§ Assignment
Search the data for the word "color" and copy every line where it occurs.
==================================================
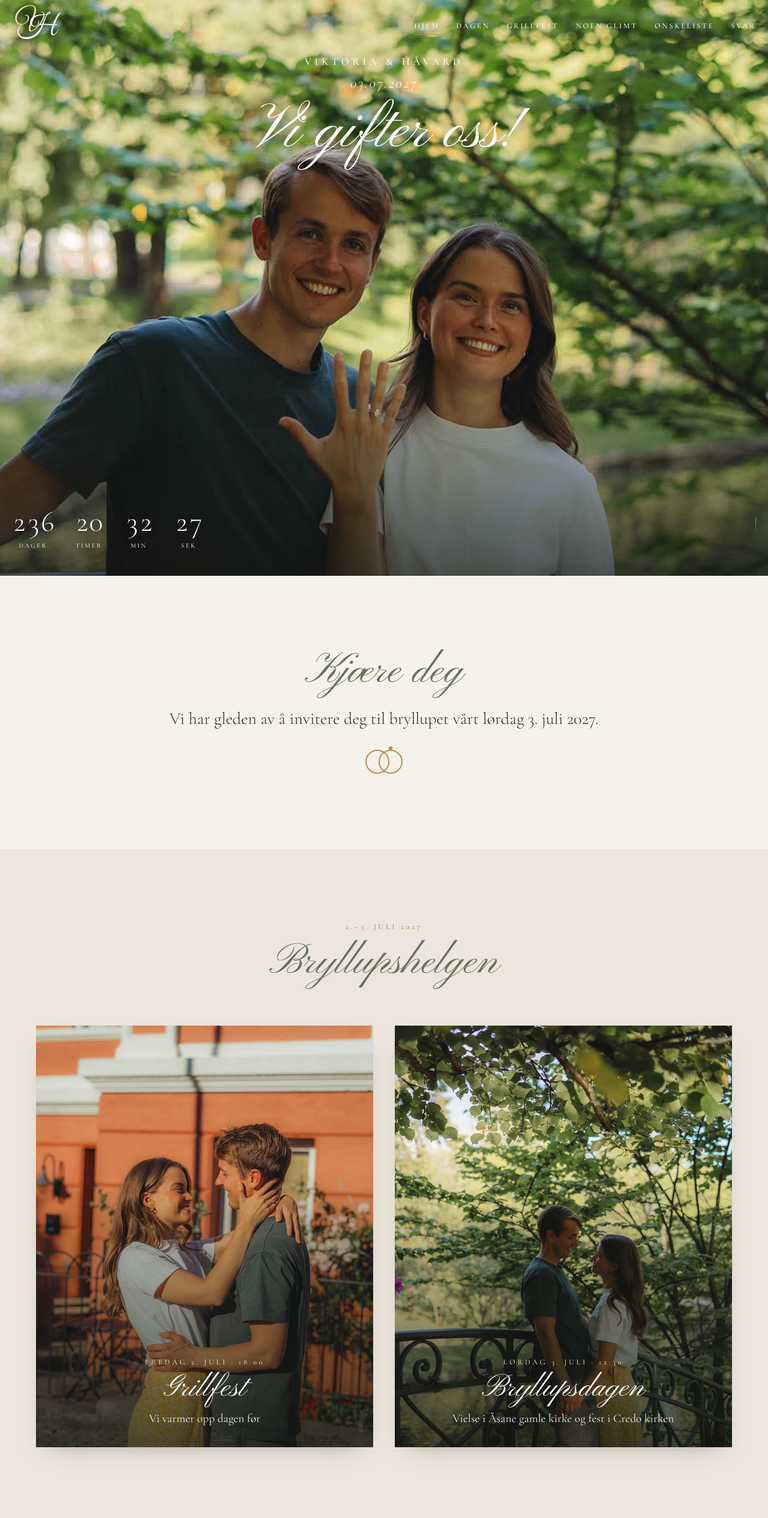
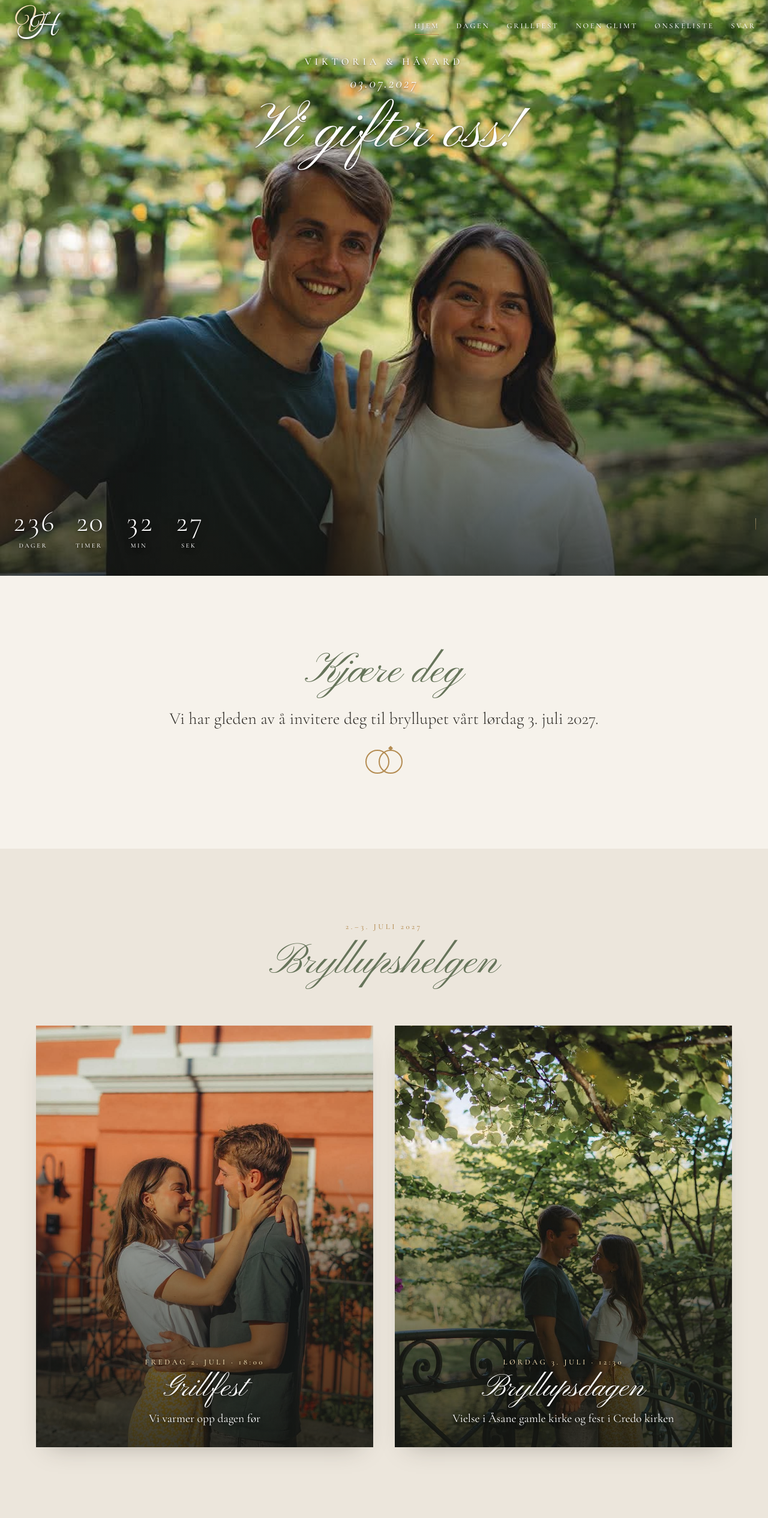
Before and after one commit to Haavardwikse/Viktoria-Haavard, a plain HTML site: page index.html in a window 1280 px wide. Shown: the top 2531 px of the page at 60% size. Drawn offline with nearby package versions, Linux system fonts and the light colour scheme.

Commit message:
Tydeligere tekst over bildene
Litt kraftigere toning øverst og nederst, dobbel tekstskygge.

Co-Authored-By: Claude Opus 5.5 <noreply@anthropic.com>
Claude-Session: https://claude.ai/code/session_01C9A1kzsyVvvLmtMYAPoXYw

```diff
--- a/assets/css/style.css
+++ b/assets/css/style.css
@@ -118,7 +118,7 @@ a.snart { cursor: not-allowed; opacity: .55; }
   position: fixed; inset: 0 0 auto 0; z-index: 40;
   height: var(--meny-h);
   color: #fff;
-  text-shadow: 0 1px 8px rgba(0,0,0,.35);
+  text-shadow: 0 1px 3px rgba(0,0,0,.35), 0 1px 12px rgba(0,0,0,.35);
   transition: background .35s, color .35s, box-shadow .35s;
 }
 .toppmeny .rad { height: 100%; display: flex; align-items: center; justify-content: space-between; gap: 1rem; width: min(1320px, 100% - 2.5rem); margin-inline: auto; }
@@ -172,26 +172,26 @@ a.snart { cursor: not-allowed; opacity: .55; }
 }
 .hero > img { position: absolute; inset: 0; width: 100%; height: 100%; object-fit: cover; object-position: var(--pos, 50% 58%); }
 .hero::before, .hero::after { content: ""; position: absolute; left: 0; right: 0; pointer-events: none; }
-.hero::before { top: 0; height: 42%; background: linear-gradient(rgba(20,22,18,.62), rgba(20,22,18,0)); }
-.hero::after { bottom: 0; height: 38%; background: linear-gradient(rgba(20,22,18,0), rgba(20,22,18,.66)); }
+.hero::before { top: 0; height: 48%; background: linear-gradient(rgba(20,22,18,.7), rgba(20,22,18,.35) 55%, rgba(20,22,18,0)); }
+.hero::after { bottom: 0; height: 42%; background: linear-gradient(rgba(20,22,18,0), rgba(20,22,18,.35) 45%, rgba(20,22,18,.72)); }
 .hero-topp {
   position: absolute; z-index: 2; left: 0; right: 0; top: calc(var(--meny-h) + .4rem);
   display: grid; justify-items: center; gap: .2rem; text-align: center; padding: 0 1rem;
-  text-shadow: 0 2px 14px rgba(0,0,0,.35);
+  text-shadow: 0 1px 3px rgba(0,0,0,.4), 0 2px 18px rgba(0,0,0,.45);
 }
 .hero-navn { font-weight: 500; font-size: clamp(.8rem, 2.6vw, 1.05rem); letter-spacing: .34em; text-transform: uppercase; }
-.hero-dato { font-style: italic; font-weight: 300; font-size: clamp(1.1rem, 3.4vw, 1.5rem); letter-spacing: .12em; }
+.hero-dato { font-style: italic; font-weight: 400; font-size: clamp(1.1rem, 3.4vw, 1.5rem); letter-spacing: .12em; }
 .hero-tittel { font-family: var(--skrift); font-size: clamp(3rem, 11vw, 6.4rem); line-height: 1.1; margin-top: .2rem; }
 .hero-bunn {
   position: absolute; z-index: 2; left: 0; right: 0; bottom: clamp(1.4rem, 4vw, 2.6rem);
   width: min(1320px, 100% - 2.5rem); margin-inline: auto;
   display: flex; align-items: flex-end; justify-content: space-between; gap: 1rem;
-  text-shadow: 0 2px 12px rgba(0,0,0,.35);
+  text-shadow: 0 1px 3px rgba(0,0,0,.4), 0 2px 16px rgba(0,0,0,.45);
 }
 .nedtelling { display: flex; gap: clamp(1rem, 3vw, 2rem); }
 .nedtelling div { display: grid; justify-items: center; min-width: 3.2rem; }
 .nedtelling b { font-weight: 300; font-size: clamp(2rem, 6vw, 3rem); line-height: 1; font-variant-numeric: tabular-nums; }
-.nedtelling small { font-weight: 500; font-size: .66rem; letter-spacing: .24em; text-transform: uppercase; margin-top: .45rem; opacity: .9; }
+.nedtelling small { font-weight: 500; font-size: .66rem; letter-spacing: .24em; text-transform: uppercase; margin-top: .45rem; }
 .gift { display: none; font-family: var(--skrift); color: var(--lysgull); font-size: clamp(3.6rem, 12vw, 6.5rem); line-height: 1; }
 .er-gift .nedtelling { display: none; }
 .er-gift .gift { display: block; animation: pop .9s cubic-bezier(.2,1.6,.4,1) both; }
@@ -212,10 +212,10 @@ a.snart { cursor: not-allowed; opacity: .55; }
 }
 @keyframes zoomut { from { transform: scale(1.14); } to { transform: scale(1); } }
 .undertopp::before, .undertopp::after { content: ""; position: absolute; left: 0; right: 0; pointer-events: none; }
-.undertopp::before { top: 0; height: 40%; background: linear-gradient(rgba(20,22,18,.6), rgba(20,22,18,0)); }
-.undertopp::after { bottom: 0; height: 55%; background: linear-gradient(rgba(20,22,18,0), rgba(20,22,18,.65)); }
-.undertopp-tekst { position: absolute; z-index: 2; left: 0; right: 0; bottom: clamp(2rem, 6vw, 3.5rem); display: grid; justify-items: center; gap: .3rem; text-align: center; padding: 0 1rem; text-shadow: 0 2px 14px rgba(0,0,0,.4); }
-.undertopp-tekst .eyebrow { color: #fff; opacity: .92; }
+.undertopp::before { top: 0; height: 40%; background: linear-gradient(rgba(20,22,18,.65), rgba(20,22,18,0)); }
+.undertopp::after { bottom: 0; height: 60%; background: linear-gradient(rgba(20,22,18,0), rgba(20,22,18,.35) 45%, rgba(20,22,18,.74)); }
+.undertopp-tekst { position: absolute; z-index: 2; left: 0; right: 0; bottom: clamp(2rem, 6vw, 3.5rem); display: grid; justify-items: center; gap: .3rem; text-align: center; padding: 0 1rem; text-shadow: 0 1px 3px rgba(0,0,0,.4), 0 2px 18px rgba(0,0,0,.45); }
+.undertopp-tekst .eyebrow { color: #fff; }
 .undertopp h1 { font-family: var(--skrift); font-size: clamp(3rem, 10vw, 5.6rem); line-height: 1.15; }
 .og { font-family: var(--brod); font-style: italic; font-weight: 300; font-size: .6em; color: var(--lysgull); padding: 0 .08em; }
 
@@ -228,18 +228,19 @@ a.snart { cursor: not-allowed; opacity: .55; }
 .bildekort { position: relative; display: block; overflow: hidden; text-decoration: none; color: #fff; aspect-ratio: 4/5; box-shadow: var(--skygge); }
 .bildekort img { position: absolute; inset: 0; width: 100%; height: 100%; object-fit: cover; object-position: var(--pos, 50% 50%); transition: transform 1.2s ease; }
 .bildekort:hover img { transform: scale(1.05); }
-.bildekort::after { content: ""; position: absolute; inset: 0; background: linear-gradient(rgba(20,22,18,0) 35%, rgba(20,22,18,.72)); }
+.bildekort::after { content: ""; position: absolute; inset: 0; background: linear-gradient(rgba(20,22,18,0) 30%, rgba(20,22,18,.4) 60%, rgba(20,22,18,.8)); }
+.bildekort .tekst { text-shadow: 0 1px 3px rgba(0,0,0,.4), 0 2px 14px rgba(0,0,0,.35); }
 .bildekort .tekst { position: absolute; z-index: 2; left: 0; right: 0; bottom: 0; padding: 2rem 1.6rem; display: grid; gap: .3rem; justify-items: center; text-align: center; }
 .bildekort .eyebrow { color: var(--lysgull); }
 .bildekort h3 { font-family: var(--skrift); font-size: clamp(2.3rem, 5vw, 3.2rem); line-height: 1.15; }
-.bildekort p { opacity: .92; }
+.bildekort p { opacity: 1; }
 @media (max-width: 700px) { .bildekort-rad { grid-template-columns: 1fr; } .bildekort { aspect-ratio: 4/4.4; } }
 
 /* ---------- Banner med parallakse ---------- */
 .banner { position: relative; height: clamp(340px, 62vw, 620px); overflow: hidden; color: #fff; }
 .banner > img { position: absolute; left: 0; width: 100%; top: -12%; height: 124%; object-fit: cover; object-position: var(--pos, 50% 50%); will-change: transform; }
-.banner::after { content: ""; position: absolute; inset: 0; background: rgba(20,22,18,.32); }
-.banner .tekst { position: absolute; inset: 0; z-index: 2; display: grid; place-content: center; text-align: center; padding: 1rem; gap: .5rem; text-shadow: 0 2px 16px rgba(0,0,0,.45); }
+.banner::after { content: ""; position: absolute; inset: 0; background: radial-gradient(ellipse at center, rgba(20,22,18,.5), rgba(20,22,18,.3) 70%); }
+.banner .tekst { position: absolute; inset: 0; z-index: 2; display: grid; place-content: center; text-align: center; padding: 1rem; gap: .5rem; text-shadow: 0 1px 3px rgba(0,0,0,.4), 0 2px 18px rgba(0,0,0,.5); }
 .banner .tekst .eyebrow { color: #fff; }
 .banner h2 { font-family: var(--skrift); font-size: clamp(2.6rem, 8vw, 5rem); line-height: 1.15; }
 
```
==================================================
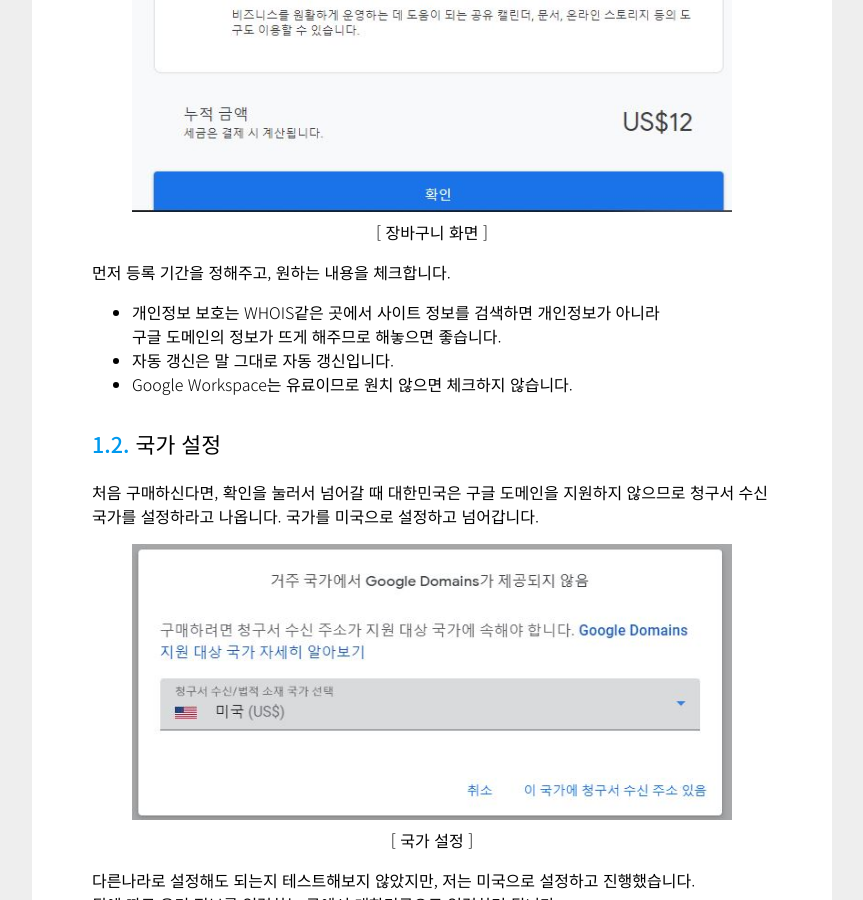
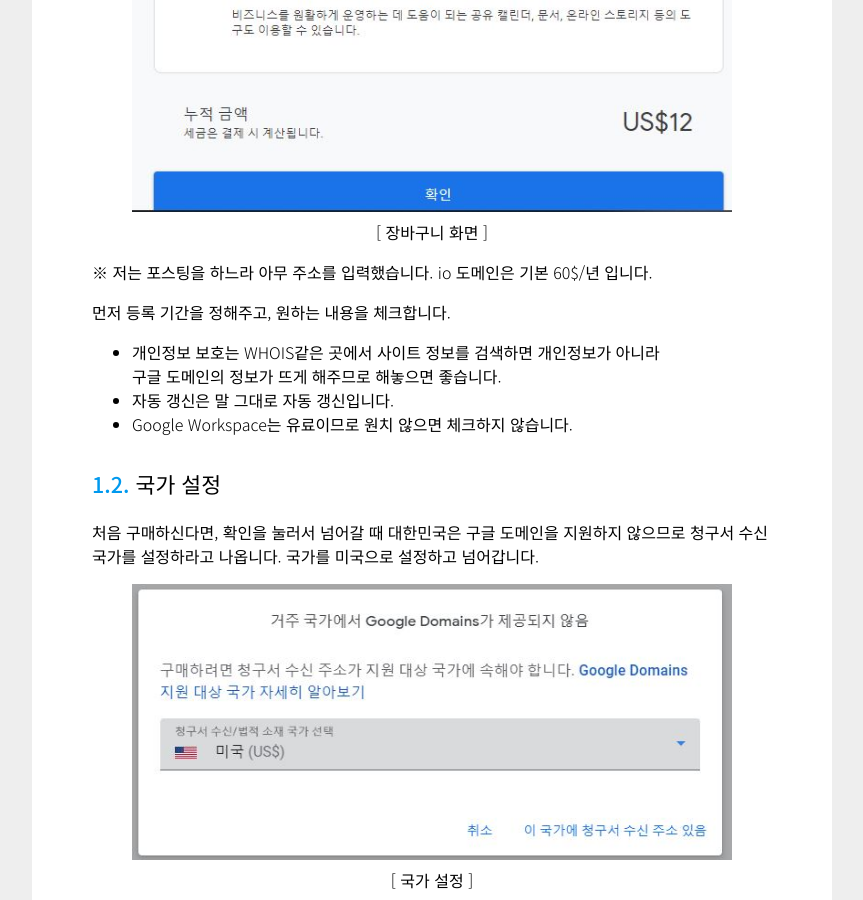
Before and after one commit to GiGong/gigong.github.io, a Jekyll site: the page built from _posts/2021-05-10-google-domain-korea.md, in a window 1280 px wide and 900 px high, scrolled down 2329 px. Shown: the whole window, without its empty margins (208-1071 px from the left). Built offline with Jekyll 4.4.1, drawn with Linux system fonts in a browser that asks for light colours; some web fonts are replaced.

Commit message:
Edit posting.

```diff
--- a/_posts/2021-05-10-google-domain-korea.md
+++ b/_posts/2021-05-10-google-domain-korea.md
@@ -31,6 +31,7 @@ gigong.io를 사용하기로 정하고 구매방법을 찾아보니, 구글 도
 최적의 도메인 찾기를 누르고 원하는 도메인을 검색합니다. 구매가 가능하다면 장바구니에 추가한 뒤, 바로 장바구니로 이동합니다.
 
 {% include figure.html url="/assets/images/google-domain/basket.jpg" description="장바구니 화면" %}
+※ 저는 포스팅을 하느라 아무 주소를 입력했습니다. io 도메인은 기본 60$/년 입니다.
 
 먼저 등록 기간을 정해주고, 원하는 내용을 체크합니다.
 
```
==================================================
§ Exercise output
   color: #fff;
   transition: background .35s, color .35s, box-shadow .35s;
 .gift { display: none; font-family: var(--skrift); color: var(--lysgull); font-size: clamp(3.6rem, 12vw, 6.5rem); line-height: 1; }
-.undertopp-tekst .eyebrow { color: #fff; opacity: .92; }
+.undertopp-tekst .eyebrow { color: #fff; }
 .og { font-family: var(--brod); font-style: italic; font-weight: 300; font-size: .6em; color: var(--lysgull); padding: 0 .08em; }
 .bildekort { position: relative; display: block; overflow: hidden; text-decoration: none; color: #fff; aspect-ratio: 4/5; box-shadow: var(--skygge); }
 .bildekort .eyebrow { color: var(--lysgull); }
 .banner { position: relative; height: clamp(340px, 62vw, 620px); overflow: hidden; color: #fff; }
 .banner .tekst .eyebrow { color: #fff; }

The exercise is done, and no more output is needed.